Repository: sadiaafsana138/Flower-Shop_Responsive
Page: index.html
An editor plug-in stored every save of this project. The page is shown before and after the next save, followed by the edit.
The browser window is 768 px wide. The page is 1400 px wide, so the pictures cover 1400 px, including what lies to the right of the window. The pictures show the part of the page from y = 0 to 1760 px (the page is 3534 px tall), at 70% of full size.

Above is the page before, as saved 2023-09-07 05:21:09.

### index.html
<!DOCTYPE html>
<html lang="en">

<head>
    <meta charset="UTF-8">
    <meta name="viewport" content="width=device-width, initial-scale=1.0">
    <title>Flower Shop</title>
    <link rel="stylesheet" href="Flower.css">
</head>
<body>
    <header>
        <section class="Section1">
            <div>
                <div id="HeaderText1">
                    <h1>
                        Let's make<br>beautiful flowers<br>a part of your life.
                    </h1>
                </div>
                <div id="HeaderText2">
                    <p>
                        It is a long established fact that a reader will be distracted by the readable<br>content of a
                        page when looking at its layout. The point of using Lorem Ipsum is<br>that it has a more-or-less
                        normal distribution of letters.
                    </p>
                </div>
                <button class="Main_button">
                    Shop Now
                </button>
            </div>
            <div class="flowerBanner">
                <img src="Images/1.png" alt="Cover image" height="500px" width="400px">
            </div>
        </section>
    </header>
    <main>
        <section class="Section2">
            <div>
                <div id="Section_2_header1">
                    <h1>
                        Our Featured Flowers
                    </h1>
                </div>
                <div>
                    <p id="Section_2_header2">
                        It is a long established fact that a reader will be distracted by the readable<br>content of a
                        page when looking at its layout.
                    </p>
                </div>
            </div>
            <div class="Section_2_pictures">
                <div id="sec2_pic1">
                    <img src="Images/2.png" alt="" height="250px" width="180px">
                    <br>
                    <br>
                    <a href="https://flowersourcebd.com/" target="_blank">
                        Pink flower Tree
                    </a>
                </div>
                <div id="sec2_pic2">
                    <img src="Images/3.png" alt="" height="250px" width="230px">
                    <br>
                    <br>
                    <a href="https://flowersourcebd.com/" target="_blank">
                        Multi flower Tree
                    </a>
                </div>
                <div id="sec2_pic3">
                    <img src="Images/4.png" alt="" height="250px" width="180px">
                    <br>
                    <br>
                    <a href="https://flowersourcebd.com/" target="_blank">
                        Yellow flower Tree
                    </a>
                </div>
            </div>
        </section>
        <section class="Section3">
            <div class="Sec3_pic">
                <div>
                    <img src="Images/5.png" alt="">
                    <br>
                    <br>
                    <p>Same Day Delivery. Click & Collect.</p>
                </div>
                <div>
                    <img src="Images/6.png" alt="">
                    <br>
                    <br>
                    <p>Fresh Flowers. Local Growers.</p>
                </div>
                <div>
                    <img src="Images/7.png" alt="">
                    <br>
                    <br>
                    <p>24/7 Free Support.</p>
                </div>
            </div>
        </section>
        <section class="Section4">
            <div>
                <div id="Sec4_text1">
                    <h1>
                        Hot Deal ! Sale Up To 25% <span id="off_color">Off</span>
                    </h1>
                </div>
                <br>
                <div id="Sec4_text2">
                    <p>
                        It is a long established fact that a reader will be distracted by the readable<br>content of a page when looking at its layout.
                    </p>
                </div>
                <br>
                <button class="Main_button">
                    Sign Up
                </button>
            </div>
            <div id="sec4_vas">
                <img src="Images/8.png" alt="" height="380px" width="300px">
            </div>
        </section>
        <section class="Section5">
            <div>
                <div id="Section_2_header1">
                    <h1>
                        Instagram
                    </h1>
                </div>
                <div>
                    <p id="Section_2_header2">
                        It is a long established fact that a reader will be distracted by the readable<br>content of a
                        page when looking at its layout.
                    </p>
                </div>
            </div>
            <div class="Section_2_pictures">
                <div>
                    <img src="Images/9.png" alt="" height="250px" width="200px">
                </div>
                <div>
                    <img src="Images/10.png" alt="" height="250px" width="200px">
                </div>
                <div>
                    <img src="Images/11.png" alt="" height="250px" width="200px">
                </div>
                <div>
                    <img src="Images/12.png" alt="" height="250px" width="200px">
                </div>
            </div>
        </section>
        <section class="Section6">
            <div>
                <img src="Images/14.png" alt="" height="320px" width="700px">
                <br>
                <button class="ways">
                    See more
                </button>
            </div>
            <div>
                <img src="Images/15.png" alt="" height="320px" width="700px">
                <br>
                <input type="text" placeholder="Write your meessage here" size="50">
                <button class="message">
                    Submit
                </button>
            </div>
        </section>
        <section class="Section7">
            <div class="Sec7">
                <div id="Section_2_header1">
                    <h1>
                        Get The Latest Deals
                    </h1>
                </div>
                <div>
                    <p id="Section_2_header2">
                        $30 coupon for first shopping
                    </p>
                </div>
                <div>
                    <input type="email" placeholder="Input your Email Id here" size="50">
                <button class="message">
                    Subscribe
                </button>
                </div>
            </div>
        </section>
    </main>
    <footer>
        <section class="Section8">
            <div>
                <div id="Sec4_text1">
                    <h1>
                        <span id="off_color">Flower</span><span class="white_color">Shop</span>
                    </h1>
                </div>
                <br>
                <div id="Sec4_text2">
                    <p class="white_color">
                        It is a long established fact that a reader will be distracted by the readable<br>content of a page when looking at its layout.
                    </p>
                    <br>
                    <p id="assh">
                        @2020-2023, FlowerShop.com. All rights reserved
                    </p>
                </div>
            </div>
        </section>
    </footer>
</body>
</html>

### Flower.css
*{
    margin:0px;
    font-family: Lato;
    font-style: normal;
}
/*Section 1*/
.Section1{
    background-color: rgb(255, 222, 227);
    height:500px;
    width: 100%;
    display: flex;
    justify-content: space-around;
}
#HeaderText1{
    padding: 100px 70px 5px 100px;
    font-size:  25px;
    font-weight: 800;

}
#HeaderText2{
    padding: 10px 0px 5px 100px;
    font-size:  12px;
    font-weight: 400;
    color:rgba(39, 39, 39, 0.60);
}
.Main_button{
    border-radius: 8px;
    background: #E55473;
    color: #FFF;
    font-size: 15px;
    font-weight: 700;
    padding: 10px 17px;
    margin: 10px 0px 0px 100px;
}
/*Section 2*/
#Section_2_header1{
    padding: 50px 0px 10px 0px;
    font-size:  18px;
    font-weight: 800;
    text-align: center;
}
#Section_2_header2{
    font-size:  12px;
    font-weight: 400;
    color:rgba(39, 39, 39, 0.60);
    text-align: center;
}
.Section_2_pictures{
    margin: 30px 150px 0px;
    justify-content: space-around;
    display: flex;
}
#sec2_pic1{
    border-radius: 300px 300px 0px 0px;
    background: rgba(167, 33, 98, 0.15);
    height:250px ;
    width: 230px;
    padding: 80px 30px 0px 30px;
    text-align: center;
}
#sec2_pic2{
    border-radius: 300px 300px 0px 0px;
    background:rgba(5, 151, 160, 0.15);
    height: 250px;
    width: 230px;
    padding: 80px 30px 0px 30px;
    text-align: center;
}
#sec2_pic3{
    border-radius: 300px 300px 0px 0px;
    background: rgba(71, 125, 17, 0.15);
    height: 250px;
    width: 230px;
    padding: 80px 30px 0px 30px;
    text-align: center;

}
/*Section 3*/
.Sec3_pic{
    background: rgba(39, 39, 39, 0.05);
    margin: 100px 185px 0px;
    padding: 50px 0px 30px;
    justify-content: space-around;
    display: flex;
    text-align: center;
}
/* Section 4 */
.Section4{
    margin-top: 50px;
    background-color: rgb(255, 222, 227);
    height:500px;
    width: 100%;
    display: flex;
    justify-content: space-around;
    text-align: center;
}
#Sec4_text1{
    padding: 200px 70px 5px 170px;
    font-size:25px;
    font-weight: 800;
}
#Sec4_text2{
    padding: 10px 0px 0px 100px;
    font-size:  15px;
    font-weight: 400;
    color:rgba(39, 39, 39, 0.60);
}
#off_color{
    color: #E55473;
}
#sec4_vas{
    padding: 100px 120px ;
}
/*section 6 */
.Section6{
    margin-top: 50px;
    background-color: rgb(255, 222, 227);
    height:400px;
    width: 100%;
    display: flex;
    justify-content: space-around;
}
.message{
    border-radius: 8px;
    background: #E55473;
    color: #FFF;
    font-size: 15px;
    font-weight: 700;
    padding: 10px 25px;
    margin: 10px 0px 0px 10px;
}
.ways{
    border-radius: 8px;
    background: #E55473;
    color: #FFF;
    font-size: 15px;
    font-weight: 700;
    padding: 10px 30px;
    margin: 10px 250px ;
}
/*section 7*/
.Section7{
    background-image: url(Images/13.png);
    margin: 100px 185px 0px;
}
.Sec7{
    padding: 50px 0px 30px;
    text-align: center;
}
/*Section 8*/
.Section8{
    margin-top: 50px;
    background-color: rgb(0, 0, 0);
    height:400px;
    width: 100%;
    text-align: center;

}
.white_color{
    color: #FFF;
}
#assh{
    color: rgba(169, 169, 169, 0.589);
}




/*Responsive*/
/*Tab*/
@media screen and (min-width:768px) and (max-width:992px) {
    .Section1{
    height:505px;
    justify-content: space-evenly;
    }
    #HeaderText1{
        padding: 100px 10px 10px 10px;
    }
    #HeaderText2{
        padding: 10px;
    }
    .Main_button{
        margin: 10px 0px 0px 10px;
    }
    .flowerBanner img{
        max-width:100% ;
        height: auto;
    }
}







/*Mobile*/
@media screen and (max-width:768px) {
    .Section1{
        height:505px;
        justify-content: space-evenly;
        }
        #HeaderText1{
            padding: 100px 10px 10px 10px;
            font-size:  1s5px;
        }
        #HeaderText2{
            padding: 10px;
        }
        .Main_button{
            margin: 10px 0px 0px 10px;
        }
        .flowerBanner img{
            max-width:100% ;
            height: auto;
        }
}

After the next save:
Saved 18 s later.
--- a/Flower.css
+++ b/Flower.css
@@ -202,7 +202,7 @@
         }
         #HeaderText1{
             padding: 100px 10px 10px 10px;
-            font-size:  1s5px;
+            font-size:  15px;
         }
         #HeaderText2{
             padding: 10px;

★ ★ ★ ★ ★ ★ ★

**Work required:**
Report every line containing the word "rgba" from the listing above.

**Solution for this problem:**
    color:rgba(39, 39, 39, 0.60);
    color:rgba(39, 39, 39, 0.60);
    background: rgba(167, 33, 98, 0.15);
    background:rgba(5, 151, 160, 0.15);
    background: rgba(71, 125, 17, 0.15);
    background: rgba(39, 39, 39, 0.05);
    color:rgba(39, 39, 39, 0.60);
    color: rgba(169, 169, 169, 0.589);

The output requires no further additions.